Change detection outputs:

--- START ---

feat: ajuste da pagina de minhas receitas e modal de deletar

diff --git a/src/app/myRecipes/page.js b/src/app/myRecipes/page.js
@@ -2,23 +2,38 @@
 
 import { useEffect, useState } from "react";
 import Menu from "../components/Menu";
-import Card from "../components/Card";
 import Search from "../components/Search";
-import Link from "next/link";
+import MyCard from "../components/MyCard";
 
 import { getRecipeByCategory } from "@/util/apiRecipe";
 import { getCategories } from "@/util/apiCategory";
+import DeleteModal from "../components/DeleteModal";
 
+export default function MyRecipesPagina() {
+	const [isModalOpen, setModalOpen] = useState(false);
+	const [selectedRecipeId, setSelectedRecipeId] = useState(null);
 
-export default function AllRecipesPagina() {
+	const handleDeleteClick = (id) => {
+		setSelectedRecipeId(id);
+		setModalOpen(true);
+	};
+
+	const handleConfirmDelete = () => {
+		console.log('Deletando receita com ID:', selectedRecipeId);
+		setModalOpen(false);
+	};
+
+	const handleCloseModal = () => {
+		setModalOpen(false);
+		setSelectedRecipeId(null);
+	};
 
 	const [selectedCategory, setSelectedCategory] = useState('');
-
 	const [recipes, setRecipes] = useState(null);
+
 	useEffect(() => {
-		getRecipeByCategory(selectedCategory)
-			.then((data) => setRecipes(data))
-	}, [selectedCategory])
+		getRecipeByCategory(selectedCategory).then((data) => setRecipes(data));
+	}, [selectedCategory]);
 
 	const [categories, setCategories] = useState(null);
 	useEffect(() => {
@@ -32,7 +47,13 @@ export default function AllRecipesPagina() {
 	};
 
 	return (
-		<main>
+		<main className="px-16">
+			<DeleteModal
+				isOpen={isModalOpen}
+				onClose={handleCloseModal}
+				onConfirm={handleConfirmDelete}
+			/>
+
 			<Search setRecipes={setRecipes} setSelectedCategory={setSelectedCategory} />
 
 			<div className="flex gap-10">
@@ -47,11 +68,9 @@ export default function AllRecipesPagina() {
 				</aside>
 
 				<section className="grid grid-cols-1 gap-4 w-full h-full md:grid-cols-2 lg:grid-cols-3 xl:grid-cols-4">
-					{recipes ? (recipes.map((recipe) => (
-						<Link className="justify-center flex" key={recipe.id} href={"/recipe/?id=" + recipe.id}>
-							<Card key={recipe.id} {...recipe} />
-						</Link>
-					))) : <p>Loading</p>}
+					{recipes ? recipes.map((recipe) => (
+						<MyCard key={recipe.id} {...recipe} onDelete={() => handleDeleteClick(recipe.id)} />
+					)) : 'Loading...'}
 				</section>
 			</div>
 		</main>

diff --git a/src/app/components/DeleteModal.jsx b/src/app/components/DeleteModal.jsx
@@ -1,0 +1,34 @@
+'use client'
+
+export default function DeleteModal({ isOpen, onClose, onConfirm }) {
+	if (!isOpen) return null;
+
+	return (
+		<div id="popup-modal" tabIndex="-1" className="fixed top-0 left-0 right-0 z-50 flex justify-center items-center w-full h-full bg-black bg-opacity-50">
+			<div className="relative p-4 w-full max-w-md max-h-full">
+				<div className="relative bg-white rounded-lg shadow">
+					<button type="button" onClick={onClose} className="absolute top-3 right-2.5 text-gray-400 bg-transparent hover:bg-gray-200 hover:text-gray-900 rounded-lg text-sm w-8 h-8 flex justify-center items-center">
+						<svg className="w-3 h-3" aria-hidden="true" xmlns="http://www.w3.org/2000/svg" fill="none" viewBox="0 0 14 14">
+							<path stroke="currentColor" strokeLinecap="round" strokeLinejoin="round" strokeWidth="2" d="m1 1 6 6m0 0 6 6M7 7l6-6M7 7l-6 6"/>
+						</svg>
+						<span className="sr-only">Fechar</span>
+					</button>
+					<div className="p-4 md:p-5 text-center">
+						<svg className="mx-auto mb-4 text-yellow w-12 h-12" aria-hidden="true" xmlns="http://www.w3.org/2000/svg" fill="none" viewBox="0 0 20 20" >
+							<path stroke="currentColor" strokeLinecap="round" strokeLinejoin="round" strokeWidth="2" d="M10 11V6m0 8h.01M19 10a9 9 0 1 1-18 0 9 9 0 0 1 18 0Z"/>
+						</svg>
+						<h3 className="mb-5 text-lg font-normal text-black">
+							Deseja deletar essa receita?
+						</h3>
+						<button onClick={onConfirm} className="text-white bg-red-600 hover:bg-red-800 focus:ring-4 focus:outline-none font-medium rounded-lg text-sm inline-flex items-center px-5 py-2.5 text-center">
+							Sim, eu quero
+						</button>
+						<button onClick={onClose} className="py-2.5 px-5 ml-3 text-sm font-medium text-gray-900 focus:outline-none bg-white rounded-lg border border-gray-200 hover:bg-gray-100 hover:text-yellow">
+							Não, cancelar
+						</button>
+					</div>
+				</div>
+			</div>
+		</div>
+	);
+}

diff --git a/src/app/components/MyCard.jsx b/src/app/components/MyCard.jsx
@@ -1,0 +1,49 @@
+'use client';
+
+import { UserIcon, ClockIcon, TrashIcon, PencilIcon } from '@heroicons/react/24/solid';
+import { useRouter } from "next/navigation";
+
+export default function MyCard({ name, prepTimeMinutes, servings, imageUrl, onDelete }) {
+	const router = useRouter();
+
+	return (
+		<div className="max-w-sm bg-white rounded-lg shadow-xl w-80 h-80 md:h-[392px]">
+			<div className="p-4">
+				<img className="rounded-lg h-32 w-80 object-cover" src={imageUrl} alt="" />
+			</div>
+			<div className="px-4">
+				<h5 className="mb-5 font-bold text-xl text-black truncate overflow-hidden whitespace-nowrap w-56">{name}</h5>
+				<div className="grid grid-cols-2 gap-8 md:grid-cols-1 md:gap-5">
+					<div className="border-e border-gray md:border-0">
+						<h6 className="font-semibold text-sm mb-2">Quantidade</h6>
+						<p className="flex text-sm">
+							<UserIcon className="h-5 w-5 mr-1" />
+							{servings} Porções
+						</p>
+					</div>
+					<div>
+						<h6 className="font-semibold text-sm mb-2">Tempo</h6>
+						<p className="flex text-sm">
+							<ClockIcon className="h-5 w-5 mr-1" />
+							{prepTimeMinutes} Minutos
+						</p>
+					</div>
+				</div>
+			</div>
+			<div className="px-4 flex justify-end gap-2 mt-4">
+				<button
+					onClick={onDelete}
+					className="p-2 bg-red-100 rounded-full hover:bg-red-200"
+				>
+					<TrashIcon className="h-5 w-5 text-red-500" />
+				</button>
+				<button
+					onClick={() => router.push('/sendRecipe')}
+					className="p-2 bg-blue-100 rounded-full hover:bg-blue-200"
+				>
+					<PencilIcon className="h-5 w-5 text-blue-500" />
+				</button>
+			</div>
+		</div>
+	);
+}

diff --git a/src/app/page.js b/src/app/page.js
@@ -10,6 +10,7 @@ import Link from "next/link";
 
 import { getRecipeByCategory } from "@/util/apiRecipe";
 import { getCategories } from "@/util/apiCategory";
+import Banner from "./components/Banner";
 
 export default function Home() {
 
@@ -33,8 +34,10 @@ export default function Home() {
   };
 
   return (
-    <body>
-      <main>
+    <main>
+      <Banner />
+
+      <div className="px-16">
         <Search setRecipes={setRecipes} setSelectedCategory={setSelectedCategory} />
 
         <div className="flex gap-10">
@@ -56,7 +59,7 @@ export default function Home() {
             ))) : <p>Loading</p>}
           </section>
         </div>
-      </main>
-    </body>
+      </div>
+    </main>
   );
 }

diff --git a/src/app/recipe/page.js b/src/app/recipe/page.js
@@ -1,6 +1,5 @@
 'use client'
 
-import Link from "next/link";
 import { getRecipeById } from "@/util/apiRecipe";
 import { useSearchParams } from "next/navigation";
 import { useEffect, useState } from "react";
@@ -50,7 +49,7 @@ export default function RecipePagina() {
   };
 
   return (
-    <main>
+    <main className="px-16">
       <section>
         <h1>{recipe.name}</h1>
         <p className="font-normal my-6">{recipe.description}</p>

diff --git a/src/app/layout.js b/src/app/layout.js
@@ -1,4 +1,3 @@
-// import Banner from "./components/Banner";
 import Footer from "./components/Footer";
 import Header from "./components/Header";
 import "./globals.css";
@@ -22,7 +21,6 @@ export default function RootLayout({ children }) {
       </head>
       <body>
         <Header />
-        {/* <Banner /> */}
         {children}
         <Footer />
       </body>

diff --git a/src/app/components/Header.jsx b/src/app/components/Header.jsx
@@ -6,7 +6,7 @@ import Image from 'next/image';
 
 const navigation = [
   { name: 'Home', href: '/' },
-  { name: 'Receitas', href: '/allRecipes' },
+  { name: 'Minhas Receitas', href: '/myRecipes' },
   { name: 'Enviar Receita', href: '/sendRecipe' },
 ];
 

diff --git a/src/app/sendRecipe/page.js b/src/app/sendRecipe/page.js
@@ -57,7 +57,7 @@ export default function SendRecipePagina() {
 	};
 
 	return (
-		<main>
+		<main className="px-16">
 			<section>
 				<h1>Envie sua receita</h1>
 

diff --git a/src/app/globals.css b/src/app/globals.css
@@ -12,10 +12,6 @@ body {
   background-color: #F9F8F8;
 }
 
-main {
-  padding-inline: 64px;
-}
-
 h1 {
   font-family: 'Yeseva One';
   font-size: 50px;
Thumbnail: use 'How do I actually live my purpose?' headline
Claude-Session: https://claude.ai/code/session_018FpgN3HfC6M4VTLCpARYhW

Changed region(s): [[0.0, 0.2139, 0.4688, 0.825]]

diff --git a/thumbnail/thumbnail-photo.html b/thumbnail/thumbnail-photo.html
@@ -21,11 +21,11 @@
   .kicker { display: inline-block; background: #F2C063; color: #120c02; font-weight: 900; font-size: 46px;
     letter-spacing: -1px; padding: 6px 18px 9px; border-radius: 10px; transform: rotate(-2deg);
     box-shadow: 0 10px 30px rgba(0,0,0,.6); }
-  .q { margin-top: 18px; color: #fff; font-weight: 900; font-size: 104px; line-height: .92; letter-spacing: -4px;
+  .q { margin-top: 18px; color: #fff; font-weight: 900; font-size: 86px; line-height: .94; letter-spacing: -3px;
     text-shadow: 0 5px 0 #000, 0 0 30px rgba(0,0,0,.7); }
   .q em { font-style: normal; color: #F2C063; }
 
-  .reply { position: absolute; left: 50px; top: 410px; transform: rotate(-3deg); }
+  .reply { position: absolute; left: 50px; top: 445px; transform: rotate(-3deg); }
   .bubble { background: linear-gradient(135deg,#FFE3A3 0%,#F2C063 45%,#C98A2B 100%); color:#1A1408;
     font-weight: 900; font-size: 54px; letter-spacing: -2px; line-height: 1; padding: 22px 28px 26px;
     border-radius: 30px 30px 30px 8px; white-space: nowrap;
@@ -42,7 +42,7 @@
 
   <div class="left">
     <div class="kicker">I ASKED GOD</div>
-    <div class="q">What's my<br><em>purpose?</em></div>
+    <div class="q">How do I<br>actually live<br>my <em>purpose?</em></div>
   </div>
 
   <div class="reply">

--- END ---

A lone number is the expected answer: the count of lines in these entries holding the string "next".

6